view single item

Photo credit: Herbert F. Johnson Museum of Art, Cornell University

IMPORTANT: Images displayed via this interface may NOT be reproduced without the express permission of the artist or the artist's representative. Please contact the Johnson Museum with any questions regarding image rights and reproduction.

Title: Sharecropper's daughter, Wilmington, North Carolina
Date: 1935
Medium: Gelatin silver print
Dimensions: Image / sheet: 9 3/4 × 10 5/16 inches (24.8 × 26.2 cm)
Credit Line: Gift of Diann G. Mann, Class of 1966, and Thomas A. Mann, Class of 1964
Object Number: 2018.095.023
Label Text: At the age of twenty, Rothstein became the first photographer assigned by the Farm Securities Administration (FSA) to demonstrate, through a sweeping photographic mission that would last over a decade, the need for and success of antipoverty New Deal policies. Other photographers employed by the FSA included Walker Evans, Dorothea Lange, and Marion Post Wolcott. Some of the pictures they created became iconic: just the titles “Migrant Mother” and “Allie Mae Burroughs” will be enough to evoke specific faces for some readers. Rothstein’s picture of a child looking through the window of her North Carolina home as though through prison bars, her mother and a baby sibling just visible in the interior gloom, did not circulate widely and exists in few documented collections. Yet for Rothstein it was evidently important: unusually, he elected to create it as a fine print, carefully enlarging and printing it. This example, presently the only one known, was acquired by the Manns from Jack Delano, also an FSA photographer, who likely received it directly from Rothstein. ("Celebrating Reunion at the Johnson," text by Kate Addelman-Frankel and presented at the Johnson Museum May 25-July 28, 2019)

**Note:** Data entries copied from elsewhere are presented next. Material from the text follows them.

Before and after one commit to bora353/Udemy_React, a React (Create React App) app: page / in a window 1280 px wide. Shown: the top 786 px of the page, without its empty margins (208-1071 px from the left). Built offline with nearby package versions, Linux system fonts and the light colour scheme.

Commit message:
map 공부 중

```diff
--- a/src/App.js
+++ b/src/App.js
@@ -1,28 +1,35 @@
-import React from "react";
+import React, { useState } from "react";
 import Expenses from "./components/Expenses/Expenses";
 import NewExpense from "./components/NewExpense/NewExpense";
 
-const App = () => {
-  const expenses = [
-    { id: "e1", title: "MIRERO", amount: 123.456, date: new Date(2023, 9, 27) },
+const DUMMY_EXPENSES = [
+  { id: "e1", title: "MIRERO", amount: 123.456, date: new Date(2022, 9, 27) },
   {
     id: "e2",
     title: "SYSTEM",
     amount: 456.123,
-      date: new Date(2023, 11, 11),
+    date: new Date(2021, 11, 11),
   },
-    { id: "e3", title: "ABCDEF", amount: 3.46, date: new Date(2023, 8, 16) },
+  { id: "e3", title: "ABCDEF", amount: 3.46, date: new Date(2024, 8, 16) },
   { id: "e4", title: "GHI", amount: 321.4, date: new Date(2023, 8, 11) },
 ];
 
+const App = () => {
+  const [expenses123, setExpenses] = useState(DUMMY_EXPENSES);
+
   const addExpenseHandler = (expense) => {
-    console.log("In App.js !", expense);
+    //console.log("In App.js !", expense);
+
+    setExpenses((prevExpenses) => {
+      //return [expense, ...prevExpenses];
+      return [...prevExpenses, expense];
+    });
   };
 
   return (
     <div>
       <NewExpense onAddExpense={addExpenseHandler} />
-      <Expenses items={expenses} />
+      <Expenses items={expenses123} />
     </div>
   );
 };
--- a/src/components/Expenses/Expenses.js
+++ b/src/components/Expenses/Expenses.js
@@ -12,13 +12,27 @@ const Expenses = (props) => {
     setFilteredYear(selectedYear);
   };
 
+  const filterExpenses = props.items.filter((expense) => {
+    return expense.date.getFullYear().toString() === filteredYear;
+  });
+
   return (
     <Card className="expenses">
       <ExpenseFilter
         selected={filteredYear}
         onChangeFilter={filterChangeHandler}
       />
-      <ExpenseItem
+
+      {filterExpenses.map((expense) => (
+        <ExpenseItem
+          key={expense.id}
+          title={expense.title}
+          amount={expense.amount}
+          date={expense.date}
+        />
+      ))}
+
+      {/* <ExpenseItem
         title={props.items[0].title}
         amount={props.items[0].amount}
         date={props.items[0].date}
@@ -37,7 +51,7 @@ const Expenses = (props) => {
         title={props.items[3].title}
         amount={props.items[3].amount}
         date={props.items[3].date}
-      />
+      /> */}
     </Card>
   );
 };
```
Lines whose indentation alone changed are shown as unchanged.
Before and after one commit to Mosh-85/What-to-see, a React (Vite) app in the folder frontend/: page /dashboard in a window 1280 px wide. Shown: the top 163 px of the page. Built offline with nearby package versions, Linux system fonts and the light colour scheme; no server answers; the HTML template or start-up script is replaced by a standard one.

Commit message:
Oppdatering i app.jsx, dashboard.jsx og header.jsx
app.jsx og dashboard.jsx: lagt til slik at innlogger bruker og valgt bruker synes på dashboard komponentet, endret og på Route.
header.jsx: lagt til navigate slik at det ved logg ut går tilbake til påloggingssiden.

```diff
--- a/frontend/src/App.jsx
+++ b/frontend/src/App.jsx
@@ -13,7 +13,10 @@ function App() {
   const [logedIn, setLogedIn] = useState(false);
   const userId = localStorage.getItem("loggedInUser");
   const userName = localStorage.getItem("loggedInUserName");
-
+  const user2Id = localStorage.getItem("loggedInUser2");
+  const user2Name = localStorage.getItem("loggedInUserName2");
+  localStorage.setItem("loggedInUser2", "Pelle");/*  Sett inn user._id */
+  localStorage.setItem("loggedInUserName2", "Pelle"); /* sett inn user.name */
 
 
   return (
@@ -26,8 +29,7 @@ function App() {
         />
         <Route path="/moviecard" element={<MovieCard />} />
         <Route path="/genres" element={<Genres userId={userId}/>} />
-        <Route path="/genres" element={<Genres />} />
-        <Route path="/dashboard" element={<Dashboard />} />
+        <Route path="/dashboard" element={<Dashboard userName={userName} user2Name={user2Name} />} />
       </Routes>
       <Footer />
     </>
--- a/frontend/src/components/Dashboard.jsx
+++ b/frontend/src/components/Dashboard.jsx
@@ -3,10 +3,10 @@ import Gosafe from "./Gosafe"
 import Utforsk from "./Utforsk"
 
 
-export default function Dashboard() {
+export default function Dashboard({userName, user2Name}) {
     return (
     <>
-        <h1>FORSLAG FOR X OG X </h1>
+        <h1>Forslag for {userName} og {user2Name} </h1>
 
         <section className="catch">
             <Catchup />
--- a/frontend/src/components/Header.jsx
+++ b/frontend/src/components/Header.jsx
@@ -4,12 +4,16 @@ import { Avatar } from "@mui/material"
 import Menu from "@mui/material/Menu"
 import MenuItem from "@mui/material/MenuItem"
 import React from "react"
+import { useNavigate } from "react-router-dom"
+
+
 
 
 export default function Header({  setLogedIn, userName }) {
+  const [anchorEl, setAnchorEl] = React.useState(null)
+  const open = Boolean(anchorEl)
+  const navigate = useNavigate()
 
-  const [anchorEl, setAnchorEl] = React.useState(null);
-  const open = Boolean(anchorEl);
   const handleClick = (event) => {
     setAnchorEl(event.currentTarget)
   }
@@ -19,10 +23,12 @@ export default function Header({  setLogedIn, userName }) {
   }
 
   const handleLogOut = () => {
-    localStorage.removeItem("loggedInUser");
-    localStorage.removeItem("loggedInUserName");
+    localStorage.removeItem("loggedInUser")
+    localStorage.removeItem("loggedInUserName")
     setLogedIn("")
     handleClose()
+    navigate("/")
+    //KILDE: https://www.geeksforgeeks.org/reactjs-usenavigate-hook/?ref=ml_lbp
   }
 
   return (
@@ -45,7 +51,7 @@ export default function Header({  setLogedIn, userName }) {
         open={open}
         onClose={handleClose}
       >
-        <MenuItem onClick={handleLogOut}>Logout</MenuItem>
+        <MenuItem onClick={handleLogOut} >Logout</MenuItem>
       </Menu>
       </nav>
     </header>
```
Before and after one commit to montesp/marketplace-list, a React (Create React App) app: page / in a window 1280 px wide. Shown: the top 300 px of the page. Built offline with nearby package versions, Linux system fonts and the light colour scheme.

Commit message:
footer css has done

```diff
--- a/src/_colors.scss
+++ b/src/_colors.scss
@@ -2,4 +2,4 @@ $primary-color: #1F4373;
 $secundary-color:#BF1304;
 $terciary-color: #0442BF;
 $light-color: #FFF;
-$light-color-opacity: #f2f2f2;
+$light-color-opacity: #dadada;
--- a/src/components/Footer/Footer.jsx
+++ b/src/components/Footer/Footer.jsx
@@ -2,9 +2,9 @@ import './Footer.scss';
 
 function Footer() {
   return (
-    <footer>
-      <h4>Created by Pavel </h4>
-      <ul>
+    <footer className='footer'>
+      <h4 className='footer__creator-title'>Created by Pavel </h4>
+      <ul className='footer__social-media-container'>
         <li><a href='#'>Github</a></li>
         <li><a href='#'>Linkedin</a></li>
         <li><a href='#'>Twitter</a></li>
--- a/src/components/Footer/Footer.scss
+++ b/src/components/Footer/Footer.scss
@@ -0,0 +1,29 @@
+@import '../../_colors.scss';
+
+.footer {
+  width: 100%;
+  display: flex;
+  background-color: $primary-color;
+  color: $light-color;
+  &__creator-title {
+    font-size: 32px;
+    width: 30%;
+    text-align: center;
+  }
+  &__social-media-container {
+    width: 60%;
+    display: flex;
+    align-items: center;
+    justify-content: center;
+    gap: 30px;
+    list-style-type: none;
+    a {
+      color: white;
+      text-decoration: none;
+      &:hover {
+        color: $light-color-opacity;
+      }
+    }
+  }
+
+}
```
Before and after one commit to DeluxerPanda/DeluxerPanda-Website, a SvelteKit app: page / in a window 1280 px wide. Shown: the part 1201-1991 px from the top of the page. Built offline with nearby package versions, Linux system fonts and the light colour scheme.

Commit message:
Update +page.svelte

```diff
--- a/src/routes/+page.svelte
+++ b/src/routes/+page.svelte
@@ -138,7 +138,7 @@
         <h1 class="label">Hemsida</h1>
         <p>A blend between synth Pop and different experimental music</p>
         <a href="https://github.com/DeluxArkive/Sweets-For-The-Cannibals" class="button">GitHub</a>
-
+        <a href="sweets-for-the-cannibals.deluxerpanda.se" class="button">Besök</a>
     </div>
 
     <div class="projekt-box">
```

NOTE: This electronic record is compiled from historic documentation which may not reflect the Johnson Museum's complete or current knowledge of the object. Review and refinement of such records is ongoing.